HOW TO COMPLETE THIS TASK>
Without the images, output every record exactly as it appears.

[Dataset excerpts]
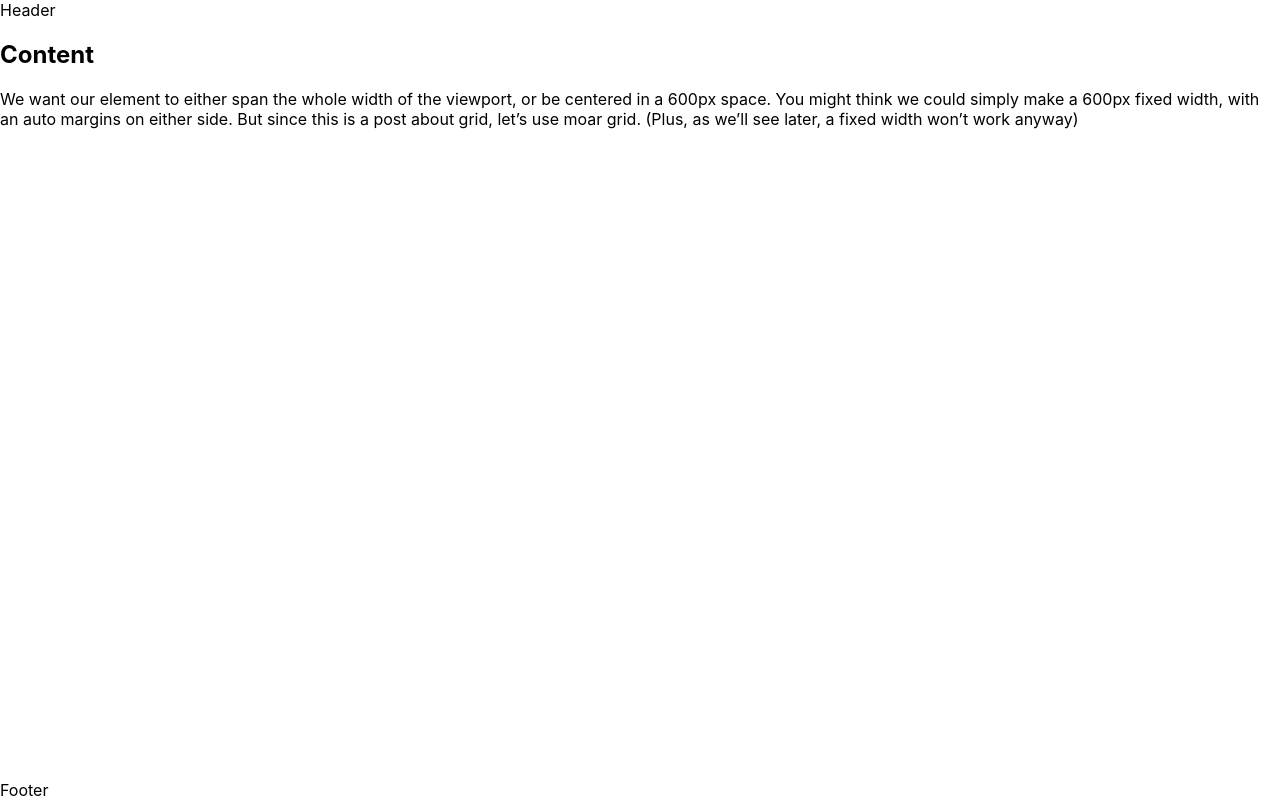
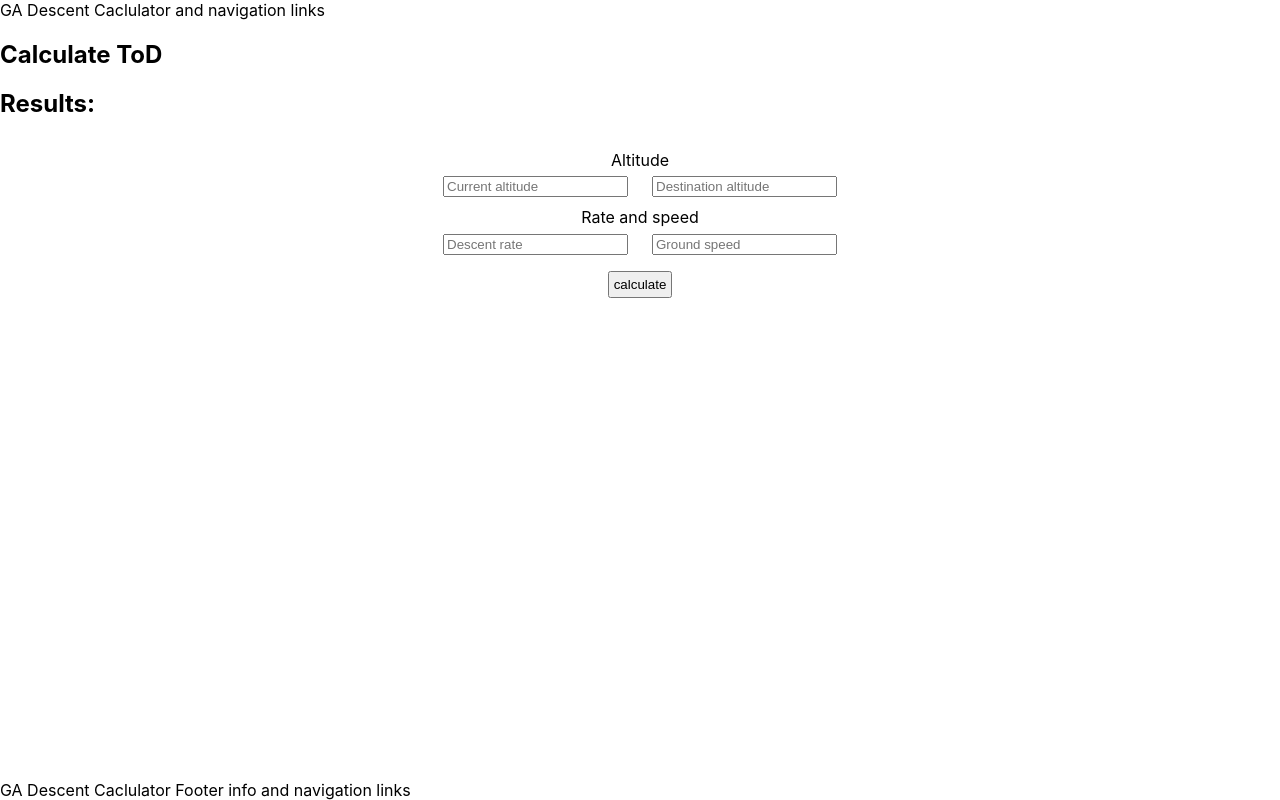
Before and after one commit to GavrilenkoGeorgi/descent-calculator, a React (Create React App) app: page / in a window 1280 px wide. Built offline with nearby package versions, Linux system fonts and the light colour scheme.

Commit message:
Add basic functionality

```diff
--- a/src/App.jsx
+++ b/src/App.jsx
@@ -1,26 +1,17 @@
 import React from 'react'
 
+import Header from './components/header/Header'
+import CalcPage from './components/pages/CalcPage'
+import Footer from './components/footer/Footer'
 import classes from './App.module.sass'
 
 const App = () => {
 	return <div className={classes.appLayout}>
-		<header>
-			Header
-		</header>
+		<Header />
 		<main>
-			<section>
-				<h1>Content</h1>
-				<p>We want our element to either span the whole width of the
-					viewport, or be centered in a 600px space. You might think we could
-					simply make a 600px fixed width, with an auto
-					margins on either side. But since this is a post about grid,
-					let’s use moar grid. (Plus, as we’ll see later,
-					a fixed width won’t work anyway)</p>
-			</section>
+			<CalcPage />
 		</main>
-		<footer>
-				Footer
-		</footer>
+		<Footer />
 	</div>
 }
 
--- /dev/null
+++ b/src/components/calculator/CalcForm.jsx
@@ -0,0 +1,84 @@
+import React from 'react'
+import { func } from 'prop-types'
+import { useInput } from '../../hooks/useInput'
+
+import classes from './CalcForm.module.sass'
+
+const CalcForm = ({ calculate }) => {
+
+	const { value: currAlt, bind: bindCurrAlt, reset: resetCurrAlt } = useInput('')
+	const { value: desAlt, bind: bindDesAlt, reset: resetDesAlt } = useInput('')
+	const { value: descRate, bind: bindDescRate, reset: resetDescRate } = useInput('')
+	const { value: grndSpeed, bind: bindGrndSpeed, reset: resetGrndSpeed } = useInput('')
+
+	const handleSubmit = event => {
+		event.preventDefault()
+		console.log('Submitting values', currAlt, desAlt)
+		const data = {
+			currAlt,
+			desAlt,
+			descRate,
+			grndSpeed
+		}
+		calculate(data)
+		resetCurrAlt()
+		resetDesAlt()
+		resetGrndSpeed()
+		resetDescRate()
+	}
+
+	return <form onSubmit={handleSubmit} className={classes.form}>
+		<fieldset>
+			<legend>Altitude</legend>
+			<label>
+				<input
+					type="number"
+					required
+					placeholder="Current altitude"
+					{...bindCurrAlt}
+				/>
+			</label>
+			<label>
+				<input
+					type="number"
+					required
+					placeholder="Destination altitude"
+					{...bindDesAlt}
+				/>
+			</label>
+		</fieldset>
+
+		<fieldset>
+			<legend>Rate and speed</legend>
+			<label>
+				<input
+					type="number"
+					required
+					placeholder="Descent rate"
+					{...bindDescRate}
+				/>
+			</label>
+			<label>
+				<input
+					type="number"
+					required
+					placeholder="Ground speed"
+					{...bindGrndSpeed}
+				/>
+			</label>
+		</fieldset>
+		<fieldset className={classes.btnContainer}>
+			<input
+				className={classes.button}
+				type="submit"
+				value="calculate"
+			/>
+		</fieldset>
+	</form>
+}
+
+CalcForm.propTypes= {
+	calculate: func.isRequired
+}
+
+export default CalcForm
--- /dev/null
+++ b/src/components/calculator/CalcForm.module.sass
@@ -0,0 +1,31 @@
+.form
+	margin-top: 2rem
+	text-align: center
+	// border: 1px solid gray
+	display: flex
+	flex-direction: column
+	fieldset
+		// background-color: pink
+		border: none
+	label
+		// margin-bottom: .5rem
+		// display: block
+		margin: 0rem .75rem
+		// border: 1px solid pink
+
+.textarea
+	display: block
+	width: 15rem
+	margin: auto
+
+.button
+	// margin-top: 1rem
+	padding: .25rem 0rem
+	width: 4rem
+	text-align: center
+	display: block
+
+.btnContainer
+	display: flex
+	justify-content: center
+	align-content: center
--- /dev/null
+++ b/src/components/calculator/ResultsDisplay.jsx
@@ -0,0 +1,12 @@
+import React from 'react'
+
+const ResultsDisplay = (props) => {
+	console.log('[ResultsDisplay.js]', props)
+
+	return <div>
+		<h2>Results:</h2>
+	</div>
+}
+
+// memoed
+export default ResultsDisplay
--- /dev/null
+++ b/src/components/footer/Footer.jsx
@@ -0,0 +1,9 @@
+import React from 'react'
+
+const Footer = () => {
+	return <footer>
+		GA Descent Caclulator Footer info and navigation links
+	</footer>
+}
+
+export default Footer
--- /dev/null
+++ b/src/components/header/Header.jsx
@@ -0,0 +1,9 @@
+import React from 'react'
+
+const Header = () => {
+	return <header>
+		GA Descent Caclulator and navigation links
+	</header>
+}
+
+export default Header
--- /dev/null
+++ b/src/components/pages/CalcPage.jsx
@@ -0,0 +1,32 @@
+import React, { useState } from 'react'
+
+import CalcForm from '../calculator/CalcForm'
+import ResultsDisplay from '../calculator/ResultsDisplay'
+import DescentCalculator from '../../utils/descentCalculator'
+
+const CalcPage = () => {
+	console.log('[CalcPage.js]')
+
+	const [ results, setResults ] = useState({
+		ToD: 0,
+		descentTime: 0
+	})
+
+	const calculator = new DescentCalculator
+	calculator.setParams(10000, 3000, 750, 150)
+
+	const handleFormData = data => {
+
+		console.log('Sending this to desc-calc', data)
+		console.log('Current calc params: ', calculator.getParams())
+		setResults({ ...results })
+	}
+
+	return <section>
+		<h1>Calculate ToD</h1>
+		<ResultsDisplay results={results} />
+		<CalcForm calculate={handleFormData}/>
+	</section>
+}
+
+export default CalcPage
--- /dev/null
+++ b/src/hooks/useInput.js
@@ -0,0 +1,17 @@
+import { useState } from 'react'
+
+export const useInput = initialValue => {
+	const [ value, setValue ] = useState(initialValue)
+
+	return {
+		value,
+		setValue,
+		reset: () => setValue(''),
+		bind: {
+			value,
+			onChange: event => {
+				setValue(event.target.value)
+			}
+		}
+	}
+}
--- /dev/null
+++ b/src/utils/descentCalculator.js
@@ -0,0 +1,68 @@
+// Top of descent calculator
+
+export default class DescentCalculator {
+
+	setParams (currAlt, desAlt, descRate, grndSpeed) {
+		this.currAlt = currAlt
+		this.desAlt = desAlt
+		this.descRate = descRate // RoD
+		this.grndSpeed = grndSpeed // GS
+		this.altDiff = currAlt - desAlt
+	}
+
+	getParams () {
+		return {
+			currentAltitude: this.currAlt,
+			destinationAltitude: this.desAlt,
+			descentRate: this.descRate,
+			groundSpeed: this.grndSpeed,
+			altitudeDifference: this.altDiff
+		}
+	}
+
+	paramsOK () {
+		const difference = () => {
+			return this.currAlt > this.desAlt ? true : false
+		}
+		const rate = () => {
+			return this.descRate > 0 && this.descRate <= 4000 ? true : false
+		}
+		const speed = () => {
+			return this.grndSpeed > 0 && this.grndSpeed <= 1234.8 ? true : false
+		}
+
+		const params = {
+			difference: difference(),
+			rate: rate(),
+			speed: speed()
+		}
+
+		if (difference() && rate() && speed()) {
+			return true
+		} else {
+			for (const param in params) {
+				if (!params[param]) {
+					console.log(`Check your ${param} input.`)
+				}
+			}
+			return false
+		}
+	}
+
+	getTOD () {
+		const result = (this.altDiff / this.descRate) * (this.grndSpeed / 60)
+		return result.toFixed(2)
+	}
+
+	getDescentTime () {
+		return (this.altDiff / this.descRate).toFixed(2)
+	}
+}
+
+/* const calculator = new DescentCalculator ()
+calculator.setParams(10000, 3000, 750, 150)
+
+console.log('Params OK:', calculator.paramsOK())
+console.log(calculator.getParams())
+console.log(`Descent time ${calculator.getDescentTime()}`)
+console.log(`Top of descent ${calculator.getTOD()}`) */
```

SOLUTION FOR THIS PROBLEM>
Before and after one commit to GavrilenkoGeorgi/descent-calculator, a React (Create React App) app: page / in a window 1280 px wide. Built offline with nearby package versions, Linux system fonts and the light colour scheme.

Commit message:
Add basic functionality

```diff
--- a/src/App.jsx
+++ b/src/App.jsx
@@ -1,26 +1,17 @@
 import React from 'react'
 
+import Header from './components/header/Header'
+import CalcPage from './components/pages/CalcPage'
+import Footer from './components/footer/Footer'
 import classes from './App.module.sass'
 
 const App = () => {
 	return <div className={classes.appLayout}>
-		<header>
-			Header
-		</header>
+		<Header />
 		<main>
-			<section>
-				<h1>Content</h1>
-				<p>We want our element to either span the whole width of the
-					viewport, or be centered in a 600px space. You might think we could
-					simply make a 600px fixed width, with an auto
-					margins on either side. But since this is a post about grid,
-					let’s use moar grid. (Plus, as we’ll see later,
-					a fixed width won’t work anyway)</p>
-			</section>
+			<CalcPage />
 		</main>
-		<footer>
-				Footer
-		</footer>
+		<Footer />
 	</div>
 }
 
--- /dev/null
+++ b/src/components/calculator/CalcForm.jsx
@@ -0,0 +1,84 @@
+import React from 'react'
+import { func } from 'prop-types'
+import { useInput } from '../../hooks/useInput'
+
+import classes from './CalcForm.module.sass'
+
+const CalcForm = ({ calculate }) => {
+
+	const { value: currAlt, bind: bindCurrAlt, reset: resetCurrAlt } = useInput('')
+	const { value: desAlt, bind: bindDesAlt, reset: resetDesAlt } = useInput('')
+	const { value: descRate, bind: bindDescRate, reset: resetDescRate } = useInput('')
+	const { value: grndSpeed, bind: bindGrndSpeed, reset: resetGrndSpeed } = useInput('')
+
+	const handleSubmit = event => {
+		event.preventDefault()
+		console.log('Submitting values', currAlt, desAlt)
+		const data = {
+			currAlt,
+			desAlt,
+			descRate,
+			grndSpeed
+		}
+		calculate(data)
+		resetCurrAlt()
+		resetDesAlt()
+		resetGrndSpeed()
+		resetDescRate()
+	}
+
+	return <form onSubmit={handleSubmit} className={classes.form}>
+		<fieldset>
+			<legend>Altitude</legend>
+			<label>
+				<input
+					type="number"
+					required
+					placeholder="Current altitude"
+					{...bindCurrAlt}
+				/>
+			</label>
+			<label>
+				<input
+					type="number"
+					required
+					placeholder="Destination altitude"
+					{...bindDesAlt}
+				/>
+			</label>
+		</fieldset>
+
+		<fieldset>
+			<legend>Rate and speed</legend>
+			<label>
+				<input
+					type="number"
+					required
+					placeholder="Descent rate"
+					{...bindDescRate}
+				/>
+			</label>
+			<label>
+				<input
+					type="number"
+					required
+					placeholder="Ground speed"
+					{...bindGrndSpeed}
+				/>
+			</label>
+		</fieldset>
+		<fieldset className={classes.btnContainer}>
+			<input
+				className={classes.button}
+				type="submit"
+				value="calculate"
+			/>
+		</fieldset>
+	</form>
+}
+
+CalcForm.propTypes= {
+	calculate: func.isRequired
+}
+
+export default CalcForm
--- /dev/null
+++ b/src/components/calculator/CalcForm.module.sass
@@ -0,0 +1,31 @@
+.form
+	margin-top: 2rem
+	text-align: center
+	// border: 1px solid gray
+	display: flex
+	flex-direction: column
+	fieldset
+		// background-color: pink
+		border: none
+	label
+		// margin-bottom: .5rem
+		// display: block
+		margin: 0rem .75rem
+		// border: 1px solid pink
+
+.textarea
+	display: block
+	width: 15rem
+	margin: auto
+
+.button
+	// margin-top: 1rem
+	padding: .25rem 0rem
+	width: 4rem
+	text-align: center
+	display: block
+
+.btnContainer
+	display: flex
+	justify-content: center
+	align-content: center
--- /dev/null
+++ b/src/components/calculator/ResultsDisplay.jsx
@@ -0,0 +1,12 @@
+import React from 'react'
+
+const ResultsDisplay = (props) => {
+	console.log('[ResultsDisplay.js]', props)
+
+	return <div>
+		<h2>Results:</h2>
+	</div>
+}
+
+// memoed
+export default ResultsDisplay
--- /dev/null
+++ b/src/components/footer/Footer.jsx
@@ -0,0 +1,9 @@
+import React from 'react'
+
+const Footer = () => {
+	return <footer>
+		GA Descent Caclulator Footer info and navigation links
+	</footer>
+}
+
+export default Footer
--- /dev/null
+++ b/src/components/header/Header.jsx
@@ -0,0 +1,9 @@
+import React from 'react'
+
+const Header = () => {
+	return <header>
+		GA Descent Caclulator and navigation links
+	</header>
+}
+
+export default Header
--- /dev/null
+++ b/src/components/pages/CalcPage.jsx
@@ -0,0 +1,32 @@
+import React, { useState } from 'react'
+
+import CalcForm from '../calculator/CalcForm'
+import ResultsDisplay from '../calculator/ResultsDisplay'
+import DescentCalculator from '../../utils/descentCalculator'
+
+const CalcPage = () => {
+	console.log('[CalcPage.js]')
+
+	const [ results, setResults ] = useState({
+		ToD: 0,
+		descentTime: 0
+	})
+
+	const calculator = new DescentCalculator
+	calculator.setParams(10000, 3000, 750, 150)
+
+	const handleFormData = data => {
+
+		console.log('Sending this to desc-calc', data)
+		console.log('Current calc params: ', calculator.getParams())
+		setResults({ ...results })
+	}
+
+	return <section>
+		<h1>Calculate ToD</h1>
+		<ResultsDisplay results={results} />
+		<CalcForm calculate={handleFormData}/>
+	</section>
+}
+
+export default CalcPage
--- /dev/null
+++ b/src/hooks/useInput.js
@@ -0,0 +1,17 @@
+import { useState } from 'react'
+
+export const useInput = initialValue => {
+	const [ value, setValue ] = useState(initialValue)
+
+	return {
+		value,
+		setValue,
+		reset: () => setValue(''),
+		bind: {
+			value,
+			onChange: event => {
+				setValue(event.target.value)
+			}
+		}
+	}
+}
--- /dev/null
+++ b/src/utils/descentCalculator.js
@@ -0,0 +1,68 @@
+// Top of descent calculator
+
+export default class DescentCalculator {
+
+	setParams (currAlt, desAlt, descRate, grndSpeed) {
+		this.currAlt = currAlt
+		this.desAlt = desAlt
+		this.descRate = descRate // RoD
+		this.grndSpeed = grndSpeed // GS
+		this.altDiff = currAlt - desAlt
+	}
+
+	getParams () {
+		return {
+			currentAltitude: this.currAlt,
+			destinationAltitude: this.desAlt,
+			descentRate: this.descRate,
+			groundSpeed: this.grndSpeed,
+			altitudeDifference: this.altDiff
+		}
+	}
+
+	paramsOK () {
+		const difference = () => {
+			return this.currAlt > this.desAlt ? true : false
+		}
+		const rate = () => {
+			return this.descRate > 0 && this.descRate <= 4000 ? true : false
+		}
+		const speed = () => {
+			return this.grndSpeed > 0 && this.grndSpeed <= 1234.8 ? true : false
+		}
+
+		const params = {
+			difference: difference(),
+			rate: rate(),
+			speed: speed()
+		}
+
+		if (difference() && rate() && speed()) {
+			return true
+		} else {
+			for (const param in params) {
+				if (!params[param]) {
+					console.log(`Check your ${param} input.`)
+				}
+			}
+			return false
+		}
+	}
+
+	getTOD () {
+		const result = (this.altDiff / this.descRate) * (this.grndSpeed / 60)
+		return result.toFixed(2)
+	}
+
+	getDescentTime () {
+		return (this.altDiff / this.descRate).toFixed(2)
+	}
+}
+
+/* const calculator = new DescentCalculator ()
+calculator.setParams(10000, 3000, 750, 150)
+
+console.log('Params OK:', calculator.paramsOK())
+console.log(calculator.getParams())
+console.log(`Descent time ${calculator.getDescentTime()}`)
+console.log(`Top of descent ${calculator.getTOD()}`) */
```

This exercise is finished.